Two Centuries of Karl Marx: From Monument to Commodity
Wende Museum of the Cold War, 10808 Culver Blvd, Culver City, CA 90230
Sunday, November 18, 2018

 

This event is now at capacity. We still have seats available for Friday evening's (11/16) screening of "Konzert im Freien (A Place in Berlin)."

To join the waitlist for the panel, please email info@wendemuseum.org.

 

2 p.m.: Reception
3 p.m.: Panel Discussion

 

Two hundred years after his birth, Karl Marx remains one of history’s most influential thinkers. As the intellectual and spiritual father of, among others, the former Soviet Union, East Germany, the People’s Republic of China, and Cuba, his face and name became an integral part of the everyday lives of hundreds of millions. During the second half of the twentieth century, one could expect to stumble upon a Marx bust all over the world.

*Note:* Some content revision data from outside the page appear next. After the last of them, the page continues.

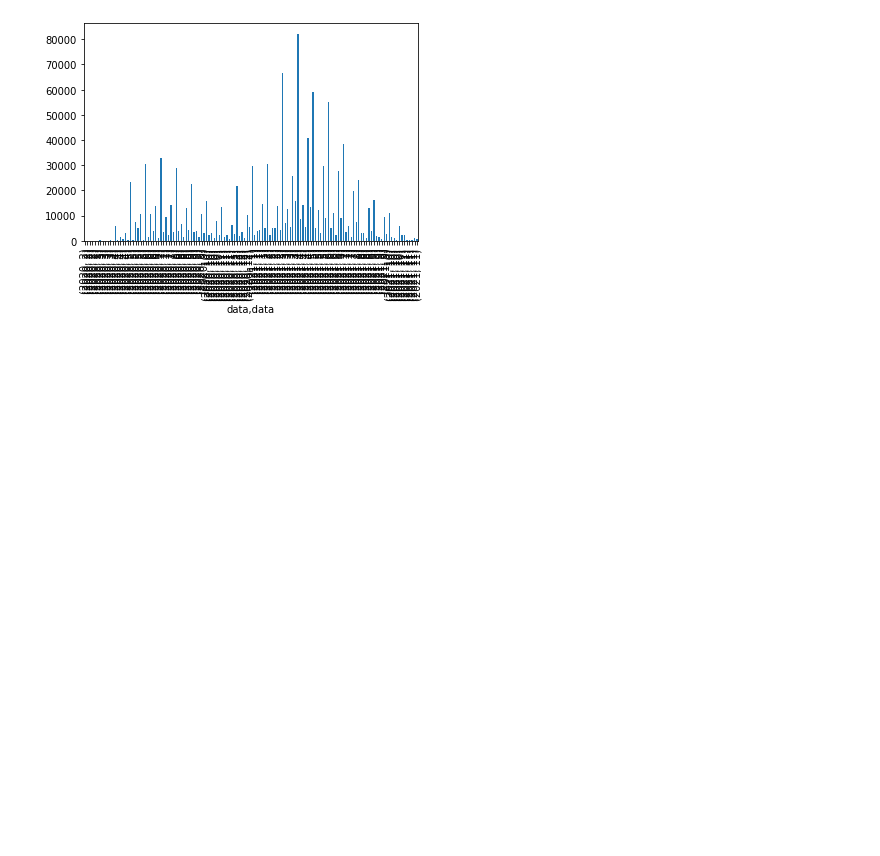
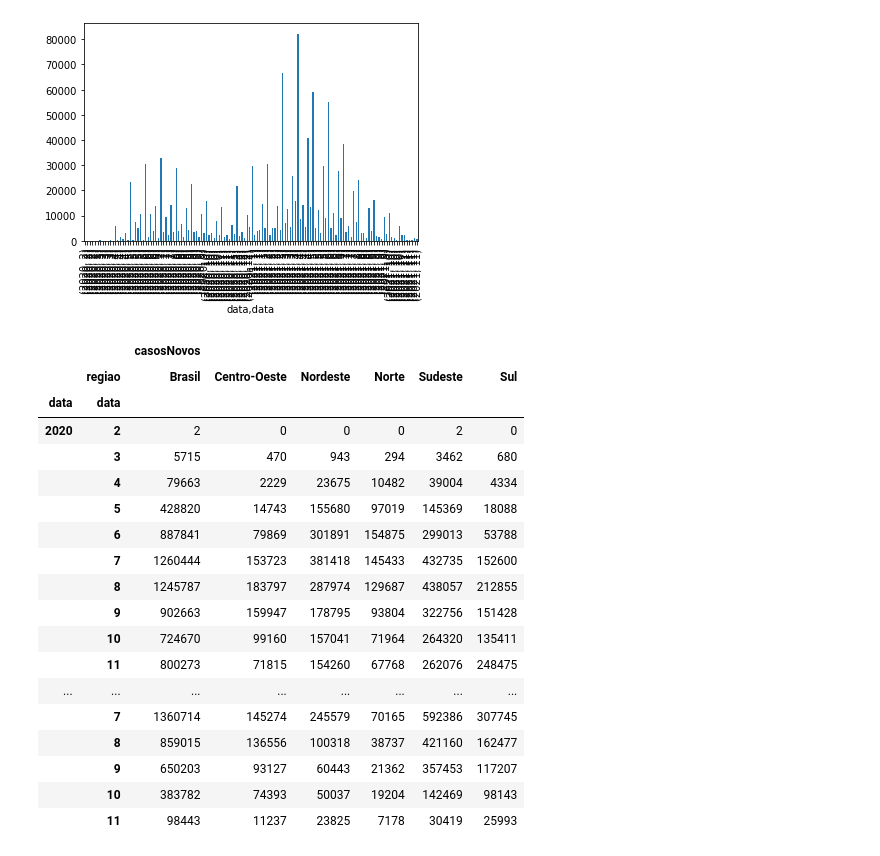
Before and after one commit to marianalves10/trabalh_BD, a Jupyter notebook: previa/notebooks/analise.ipynb, the cells around one changed output. Saved outputs shown, nothing was run; the diff lists cells and outputs as text; code cells hidden in the pictures; blank space fills up the shorter version.

```diff
--- a/previa/notebooks/analise.ipynb
+++ b/previa/notebooks/analise.ipynb
@@ -68,3 +114,25 @@ auxdeath.plot.bar(legend=False)
 auxdeath.to_csv('../data/processed/analiseobito.csv')
 # %%
 auxcase.to_csv('../data/processed/analisecasos.csv')
+# %%
+auxcase
+# %% [output]
+|  |  | casosNovos |  |  |  |  |  |
+|  | regiao | Brasil | Centro-Oeste | Nordeste | Norte | Sudeste | Sul |
+| data | data |  |  |  |  |  |  |
+| 2020 | 2 | 2 | 0 | 0 | 0 | 2 | 0 |
+|  | 3 | 5715 | 470 | 943 | 294 | 3462 | 680 |
+|  | 4 | 79663 | 2229 | 23675 | 10482 | 39004 | 4334 |
+|  | 5 | 428820 | 14743 | 155680 | 97019 | 145369 | 18088 |
+|  | 6 | 887841 | 79869 | 301891 | 154875 | 299013 | 53788 |
+|  | 7 | 1260444 | 153723 | 381418 | 145433 | 432735 | 152600 |
+|  | 8 | 1245787 | 183797 | 287974 | 129687 | 438057 | 212855 |
+|  | 9 | 902663 | 159947 | 178795 | 93804 | 322756 | 151428 |
+|  | 10 | 724670 | 99160 | 157041 | 71964 | 264320 | 135411 |
+|  | 11 | 800273 | 71815 | 154260 | 67768 | 262076 | 248475 |
+| ... | ... | ... | ... | ... | ... | ... | ... |
+|  | 7 | 1360714 | 145274 | 245579 | 70165 | 592386 | 307745 |
+|  | 8 | 859015 | 136556 | 100318 | 38737 | 421160 | 162477 |
+|  | 9 | 650203 | 93127 | 60443 | 21362 | 357453 | 117207 |
+|  | 10 | 383782 | 74393 | 50037 | 19204 | 142469 | 98143 |
+|  | 11 | 98443 | 11237 | 23825 | 7178 | 30419 | 25993 |
```
Also changed, not shown: parts of 6 cells of this notebook, 4 other files.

By the turn of the millennium, when the vast majority of communist nations had given way to capitalism, thousands of these monuments were destroyed, vandalized, or sold. So, what remains of Karl Marx today? Which monuments are still around, even if completely reinterpreted or appropriated? How is Marx represented in popular culture – films, comics, merchandise, street art, social media – in East and West nowadays? What narratives does he support, and what perspectives does he convey? Finally, how do these discussions relate to current questions regarding monuments and popular culture in the United States?

These and other questions will be addressed in a panel discussion at the Wende Museum of the Cold War in collaboration with the Goethe-Institut Los Angeles. Join us as we think through the seemingly never-ending story of the public circulation of Karl Marx.

 

Speakers:

Sina Rahmani is a writer, scholar, and translator based in Los Angeles. He completed his PhD in comparative literature at the University of California, Los Angeles. His work has been published in Iranian Studies, boundary 2, Public Books, and Radical History Review.

Choi Chatterjee teaches in the history program at California State University, Los Angeles. She is the author of Celebrating Women: The International Women's Day in Russia and the Soviet Union, 1910-1939, and, with Lisa Kirschenbaum and Deborah Fields, Russia in the Long Twentieth Century: Contested Voices, Memories, and Perspectives.

Farrah Karapetian is an artist based in California. Her methods incorporate sculptural and performative means of achieving imagery that refigures the medium of photography around bodily experience. Her work is in public collections including the J. Paul Getty Museum, the Los Angeles County Museum of Art, and the Museum of Modern Art, San Francisco.

Moderator: Joes Segal, Chief Curator and Director of Programming, Wende Museum

This event is now at capacity. We still have seats available for Friday evening's (11/16) screening of "Konzert im Freien (A Place in Berlin)."

To join the waitlist for the panel, please email info@wendemuseum.org.